Hi everyone! A music update is long overdue, so here we go. My left hand sensation is permanently lost. At first I didn’t want to believe this, but time and several different neurologists confirmed the pronouncement. It would have been easy to give up on my violin journey at this point. After all, the violin is primarily a left handed instrument, and a highly toned sense of touch produces almost all of what great violinists are known for (fast fingers, excellent intonation, and rich vibrato).
After doing some research I believe I’m the only person who’s ever tried to play the instrument without feeling their left hand (FYI, I’m happy to be corrected if this is mistaken! 🙂 ) BUT I’ve had too many outstanding teachers and mentors to believe it’s impossible. You see, great music is born out of a specific combination: passion and problem solving. Passion gives the insatiable desire to project deep emotion to an audience, the bravery to overcome anxiety – and the commitment to devote hours, days, years, and lifetimes to be expert enough to succeed.
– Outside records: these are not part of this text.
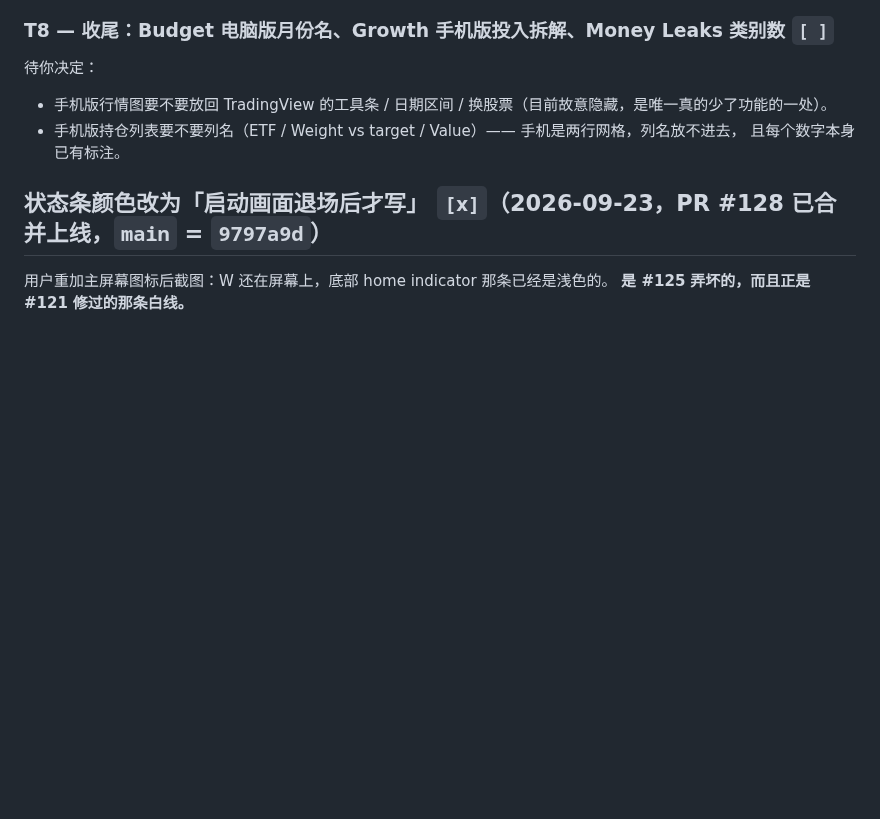
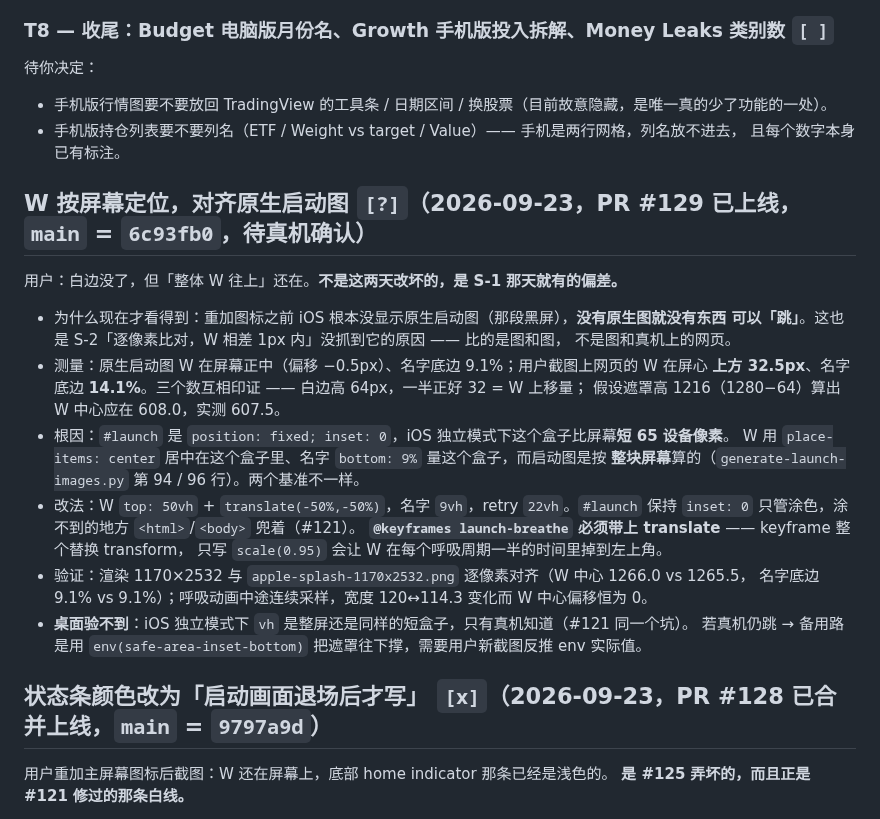
Before and after one commit to geebeng1013-m4/Personal-Wealth-OS, a Markdown page: personal-wealth-os/PLAN.md, the part around the change. Rendered like a GitHub page; blank space fills up the shorter version.

Commit message:
docs: 记录 #129 W 按屏幕定位，以及「先确认线上换版再叫用户验」的流程教训
Co-Authored-By: Claude Opus 5 <noreply@anthropic.com>

```diff
--- a/personal-wealth-os/PLAN.md
+++ b/personal-wealth-os/PLAN.md
@@ -37,6 +37,28 @@ https://claude.ai/artifact/3URvhvbo6ND7gyp8GcdhwY（14 页，1280×900 vs 390×8
 - 手机版行情图要不要放回 TradingView 的工具条 / 日期区间 / 换股票（目前故意隐藏，是唯一真的少了功能的一处）。
 - 手机版持仓列表要不要列名（ETF / Weight vs target / Value）—— 手机是两行网格，列名放不进去，
   且每个数字本身已有标注。
+
+## W 按屏幕定位，对齐原生启动图  `[?]`（2026-09-23，PR #129 已上线，`main` = `6c93fb0`，**待真机确认**）
+
+用户：白边没了，但「整体 W 往上」还在。**不是这两天改坏的，是 S-1 那天就有的偏差。**
+
+- 为什么现在才看得到：重加图标之前 iOS 根本没显示原生启动图（那段黑屏），**没有原生图就没有东西
+  可以「跳」**。这也是 S-2「逐像素比对，W 相差 1px 内」没抓到它的原因 —— 比的是图和图，
+  不是图和真机上的网页。
+- 测量：原生启动图 W 在屏幕正中（偏移 −0.5px）、名字底边 9.1%；用户截图上网页的 W 在屏心
+  **上方 32.5px**、名字底边 **14.1%**。三个数互相印证 —— 白边高 64px，一半正好 32 = W 上移量；
+  假设遮罩高 1216（1280−64）算出 W 中心应在 608.0，实测 607.5。
+- 根因：`#launch` 是 `position: fixed; inset: 0`，iOS 独立模式下这个盒子比屏幕**短 65 设备像素**。
+  W 用 `place-items: center` 居中在这个盒子里、名字 `bottom: 9%` 量这个盒子，而启动图是按
+  **整块屏幕**算的（`generate-launch-images.py` 第 94 / 96 行）。两个基准不一样。
+- 改法：W `top: 50vh` + `translate(-50%,-50%)`，名字 `9vh`，retry `22vh`。`#launch` 保持
+  `inset: 0` 只管涂色，涂不到的地方 `<html>`/`<body>` 兜着（#121）。
+  **`@keyframes launch-breathe` 必须带上 translate** —— keyframe 整个替换 transform，
+  只写 `scale(0.95)` 会让 W 在每个呼吸周期一半的时间里掉到左上角。
+- 验证：渲染 1170×2532 与 `apple-splash-1170x2532.png` 逐像素对齐（W 中心 1266.0 vs 1265.5，
+  名字底边 9.1% vs 9.1%）；呼吸动画中途连续采样，宽度 120↔114.3 变化而 W 中心偏移恒为 0。
+- **桌面验不到**：iOS 独立模式下 `vh` 是整屏还是同样的短盒子，只有真机知道（#121 同一个坑）。
+  若真机仍跳 → 备用路是用 `env(safe-area-inset-bottom)` 把遮罩往下撑，需要用户新截图反推 env 实际值。
 
 ## 状态条颜色改为「启动画面退场后才写」  `[x]`（2026-09-23，PR #128 已合并上线，`main` = `9797a9d`）
 
```
Also changed, not shown: personal-wealth-os/PROGRESS.md (+23 -1 lines).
However, just passion is not enough. Expertise requires a whole lot of problem solving, too. Problem solving corrects poor intonation, wrong hand positions, mistaken interpretation of pieces, and unbalanced sound levels in a concert hall. While there will never be a perfect musician, a truly excellent one has a rare combination of extreme passion and intelligent problem solving.
So, back to me and the violin. To give y’all some background, I want to share a classroom performance during my time at the Eastman School of Music. This is truly an amazing music school, and I studied under a man who shaped aspects of my life far beyond just music. Although no performance is perfect, I really enjoyed combining passion and problem solving in this one:
After the accident, passion drove me to repair my violin (it got hit by that car too!) even though I couldn’t hold it correctly and wasn’t sure if I ever would. Side promo for Benning Violins in Los Angeles! They service the LA Philharmonic and are absolutely fantastic.
After my violin was fixed, passion drove me to keep trying until I could hold the instrument correctly, then get my fingers on those strings, then get them to the right intervals for some notes. All without feeling anything. (Also, just a reminder, the violin has no frets). You would think I could use some serious eye work to accomplish this, but here’s where the hard core problem solving comes in. Not only does the bow partially block my line of vision, but I also have some visuospatial deficits from the accident. Ivan compares all this to trying to throw darts blindfolded. The past year was a cycle of experimenting, experimenting, and experimenting again. Most of this ended in tears. There were moments I was so depressed I swore I would never touch the instrument again. But passion drove me back very single time. Eventually I produced this:
To give some perspective, I think I originally learned this when I was 6, so it’s basically violin preschool. I was too embarrassed to perform it live, but at least I recorded it…and FINALLY am posting it…over three months later.
Passion drives me back to the violin every time, no matter how I end up feeling, and problem solving is finally showing a few results. I don’t know if problem solving will ever produce a technical foundation solid enough to project the strong emotion I once loved sharing, but at least it’s producing enough to keep my heart happy. Thank you all for your prayers!